November 15, 2003
The keeper’s house, presently occupied by a coast guard and his family, was built in 1801, the same time as the first lighthouse. It has undergone many changes in its 200-year existence, but the lighthouse has been completely replaced twice. Violent storms had battered the towers and disturbed the structures, requiring them be replaced. The present 41 foot Federal-style brick tower was built in 1897. In 1922 a fifth order Fresnel lens with a light fueled by kerosene that gave a 1300 candlepower light was replaced by an electrified forth order lens that gave a 250,000 candlepower light. In 1974 the light was automated.

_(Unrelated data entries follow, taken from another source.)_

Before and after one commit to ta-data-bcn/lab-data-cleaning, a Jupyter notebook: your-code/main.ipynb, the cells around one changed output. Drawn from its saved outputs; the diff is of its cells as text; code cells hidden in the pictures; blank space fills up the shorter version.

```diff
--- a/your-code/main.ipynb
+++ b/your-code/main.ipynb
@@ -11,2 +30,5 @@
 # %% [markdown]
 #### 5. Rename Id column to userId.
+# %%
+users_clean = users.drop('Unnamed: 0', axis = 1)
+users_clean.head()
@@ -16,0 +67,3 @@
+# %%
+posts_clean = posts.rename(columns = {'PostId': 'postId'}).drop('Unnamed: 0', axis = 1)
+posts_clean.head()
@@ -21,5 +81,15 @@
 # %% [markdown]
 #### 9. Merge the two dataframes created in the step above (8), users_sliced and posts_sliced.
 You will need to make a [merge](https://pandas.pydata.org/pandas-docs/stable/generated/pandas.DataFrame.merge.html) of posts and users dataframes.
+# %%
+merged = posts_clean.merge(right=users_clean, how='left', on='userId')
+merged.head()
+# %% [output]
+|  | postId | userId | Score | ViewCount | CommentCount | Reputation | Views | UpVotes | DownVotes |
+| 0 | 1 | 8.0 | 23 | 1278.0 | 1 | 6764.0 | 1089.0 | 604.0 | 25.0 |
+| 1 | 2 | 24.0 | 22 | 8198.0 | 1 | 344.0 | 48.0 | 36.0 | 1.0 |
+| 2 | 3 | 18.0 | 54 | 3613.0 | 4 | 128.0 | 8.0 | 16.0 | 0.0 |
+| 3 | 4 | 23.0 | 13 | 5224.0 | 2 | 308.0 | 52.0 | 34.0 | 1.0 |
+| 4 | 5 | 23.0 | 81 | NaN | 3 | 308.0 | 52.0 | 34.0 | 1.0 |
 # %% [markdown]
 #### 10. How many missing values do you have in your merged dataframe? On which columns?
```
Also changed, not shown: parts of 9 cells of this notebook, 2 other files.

A controversy concerning the fog horn has created problems over the years. Residents don’t want to hear it, especially at night. Fishermen count on it for safe passage out of the river if they have problems with their radar. At the present time a sensor triggered foghorn is in use.
To drive to the lighthouse we took Rt. 128E from Rt 95. We went three quarters of the way around the first rotary in Gloucester and took a right. We stayed on that road for about three miles and then turned left after the Annisquam Village Church on the left. Not too far down that road is a Civil War Monument. Turn right and follow the one way road. As you near the ocean you will catch glimpses of the lighthouse. You can park inside the anchor fence gate for 15 minutes. You cannot go inside the lighthouse or keeper’s house. If you go straight at the Civil War Monument you will see the old village of Annisquam.
Note: The "private road" sign on Narwood Heights Rd. is a misnomer. It is a publicly maintained road and can be used to go to and from a national instillation, the lighthouse.
From journal Lighthouses on Cape Ann in Massachusetts